Clausen v M/V New Carissa

No 01-35928 (9th Circuit, 12 August 2003)

Novel and unresearched expert evidence


In this American case, 3.5 million oysters had been killed in Coos Bay, Oregon. At first instance, the district court had accepted the evidence of an expert marine biologist that the oysters had been killed by an oil spillage from a freighter. That evidence was such that there was little in the way of supportive scientific literature for his theory.


What had been responsible for the death of the oysters?


The court affirmed the decision to accept the testimony of the expert. Notwithstanding the relative lack of specific support in peer-reviewed studies, there was sufficient ‘objective, verifiable evidence’ that supported the expert’s testimony. That evidence included surveys of the oyster beds carried out by the expert, clinical examinations of the dead and dying oysters, proof that spilled oil was present in the oyster beds, and in the oysters themselves, as well as the ‘fact that contact toxicity is a mechanism that occurs in every animal system studied thus far.’

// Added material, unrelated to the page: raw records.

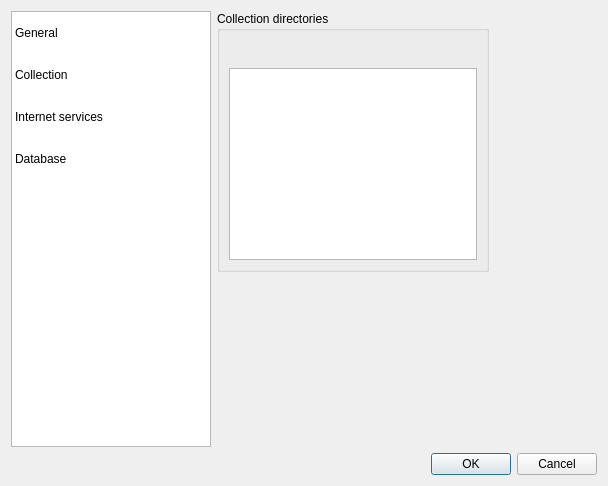
Qt form src/settingsdialog.ui (sigsergv/ororok) before a commit.
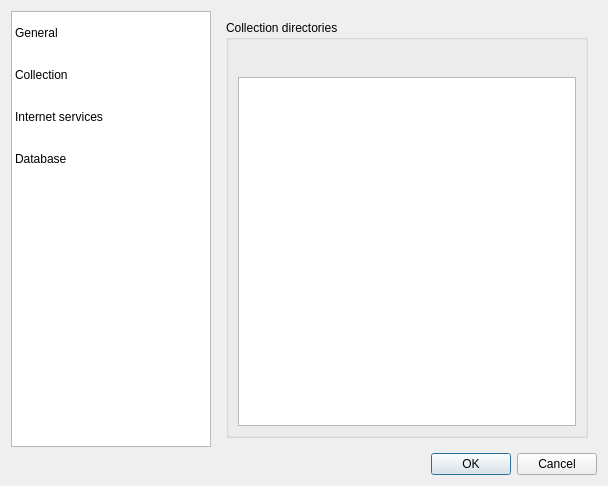
The same form after that commit. Icons and pictures are not drawn.

```diff
--- a/src/settingsdialog.ui
+++ b/src/settingsdialog.ui
@@ -167,15 +167,9 @@
         </widget>
        </widget>
        <widget class="QWidget" name="page_3">
+        <layout class="QVBoxLayout" name="verticalLayout_3">
+         <item>
         <widget class="QGroupBox" name="groupBox">
-         <property name="geometry">
-          <rect>
-           <x>0</x>
-           <y>0</y>
-           <width>272</width>
-           <height>261</height>
-          </rect>
-         </property>
          <property name="toolTip">
           <string/>
          </property>
@@ -263,6 +257,8 @@
           </item>
          </layout>
         </widget>
+         </item>
+        </layout>
        </widget>
        <widget class="QWidget" name="page_4">
         <widget class="QLabel" name="label_2">
```
Lines whose indentation alone changed are shown as unchanged.
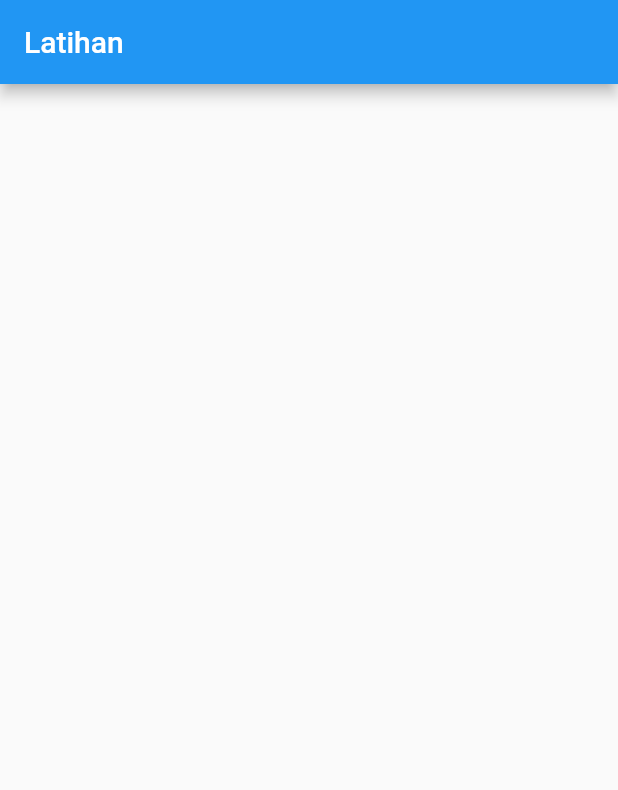
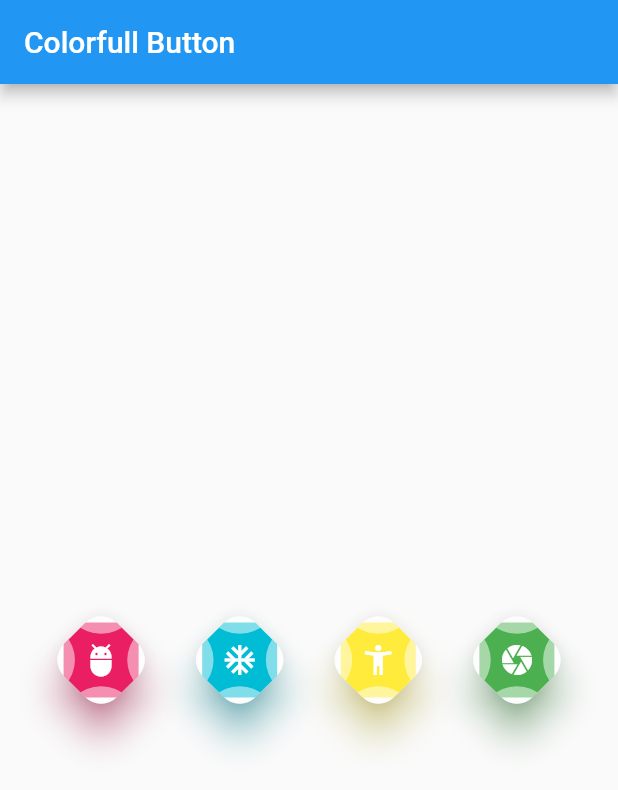
Before and after one commit to akbariyansyah/latihan-flutter, a Flutter app: the screen it shows after launch, on a phone screen of 412 x 824 dp. Shown: the top 790 px of the screen. Run offline on Flutter 3.47's test engine with Material 2 defaults, Android fonts, the light colour scheme and no system bars.

Commit message:
-complete the code

```diff
--- /dev/null
+++ b/lib/colorful_button.dart
@@ -0,0 +1,116 @@
+import 'dart:math';
+
+import 'package:flutter/material.dart';
+
+class ColorFulButton extends StatefulWidget {
+  IconData iconData;
+  Color mainColor, secondColor;
+
+  ColorFulButton(this.mainColor, this.secondColor,this.iconData);
+  @override
+  _ColorFulButtonState createState() =>
+      _ColorFulButtonState(mainColor, secondColor,iconData);
+}
+
+class _ColorFulButtonState extends State<ColorFulButton> {
+  IconData iconData;
+  bool isPressed = false;
+  Color mainColor, secondColor;
+
+  _ColorFulButtonState(this.mainColor, this.secondColor,this.iconData);
+
+  @override
+  Widget build(BuildContext context) {
+    return Transform.rotate(
+      angle: pi / 4,
+      child: GestureDetector(
+        onTapDown: (details) {
+          setState(() {
+            isPressed = !isPressed;
+          });
+        },
+        onTapUp: (details) {
+          setState(() {
+            isPressed = !isPressed;
+          });
+        },
+        onTapCancel: () {
+          setState(() {
+            isPressed = !isPressed;
+          });
+        },
+        child: Material(
+          borderRadius: BorderRadius.circular(15),
+          elevation: (isPressed) ? 5 : 10,
+          shadowColor: (isPressed) ? secondColor : mainColor,
+          child: ClipRRect(
+            borderRadius: BorderRadius.circular(15),
+            child: Stack(
+              children: [
+                Transform.rotate(
+                  angle: -pi / 4,
+                  child: SizedBox(
+                    width: 50,
+                    height: 50,
+                    child: Material(
+                      borderRadius: BorderRadius.circular(15),
+                      color: (isPressed) ? secondColor : mainColor,
+                      child: Icon(
+                        iconData,
+                        color: Colors.white,
+                      ),
+                    ),
+                  ),
+                ),
+                Transform.translate(
+                  offset: Offset(30, 30),
+                  child: SizedBox(
+                    width: 50,
+                    height: 50,
+                    child: Material(
+                      borderRadius: BorderRadius.circular(25),
+                      color: Colors.white.withOpacity(0.5),
+                    ),
+                  ),
+                ),
+                Transform.translate(
+                  offset: Offset(-30, 30),
+                  child: SizedBox(
+                    width: 50,
+                    height: 50,
+                    child: Material(
+                      borderRadius: BorderRadius.circular(25),
+                      color: Colors.white.withOpacity(0.5),
+                    ),
+                  ),
+                ),
+                Transform.translate(
+                  offset: Offset(30, -30),
+                  child: SizedBox(
+                    width: 50,
+                    height: 50,
+                    child: Material(
+                      borderRadius: BorderRadius.circular(25),
+                      color: Colors.white.withOpacity(0.5),
+                    ),
+                  ),
+                ),
+                Transform.translate(
+                  offset: Offset(-30, -30),
+                  child: SizedBox(
+                    width: 50,
+                    height: 50,
+                    child: Material(
+                      borderRadius: BorderRadius.circular(25),
+                      color: Colors.white.withOpacity(0.5),
+                    ),
+                  ),
+                ),
+              ],
+            ),
+          ),
+        ),
+      ),
+    );
+  }
+}
--- a/lib/main.dart
+++ b/lib/main.dart
@@ -1,6 +1,6 @@
 import 'package:flutter/cupertino.dart';
 import 'package:flutter/material.dart';
-
+import 'colorful_button.dart';
 void main() {
   runApp(MyApp());
 }
@@ -9,18 +9,20 @@ class MyApp extends StatelessWidget {
   @override
   Widget build(BuildContext context) {
     return MaterialApp(
-      home: MainPage(),
+      home: Scaffold(
+        appBar: AppBar(title: Text("Colorfull Button"),),
+        body: Center(
+          child: Row(
+            mainAxisAlignment: MainAxisAlignment.spaceEvenly,
+            children: [
+              ColorFulButton(Colors.pink,Colors.blue,Icons.adb),
+              ColorFulButton(Colors.cyan,Colors.green,Icons.ac_unit),
+              ColorFulButton(Colors.yellow,Colors.deepOrange,Icons.accessibility_new),
+              ColorFulButton(Colors.green,Colors.red,Icons.camera),
+            ],
+          ),
+        ),
+      ),
     );
   }
 }
-
-class MainPage extends StatelessWidget {
-  @override
-  Widget build(BuildContext context) {
-    return Scaffold(
-        appBar: AppBar(
-          title: Text("Latihan "),
-        ),
-        body: Container());
-  }
-}
```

A field or area for expert evidence may be novel and relatively unresearched expert evidence will nevertheless be valuable in such cases.  It is suggested that the English courts would today take a similar approach.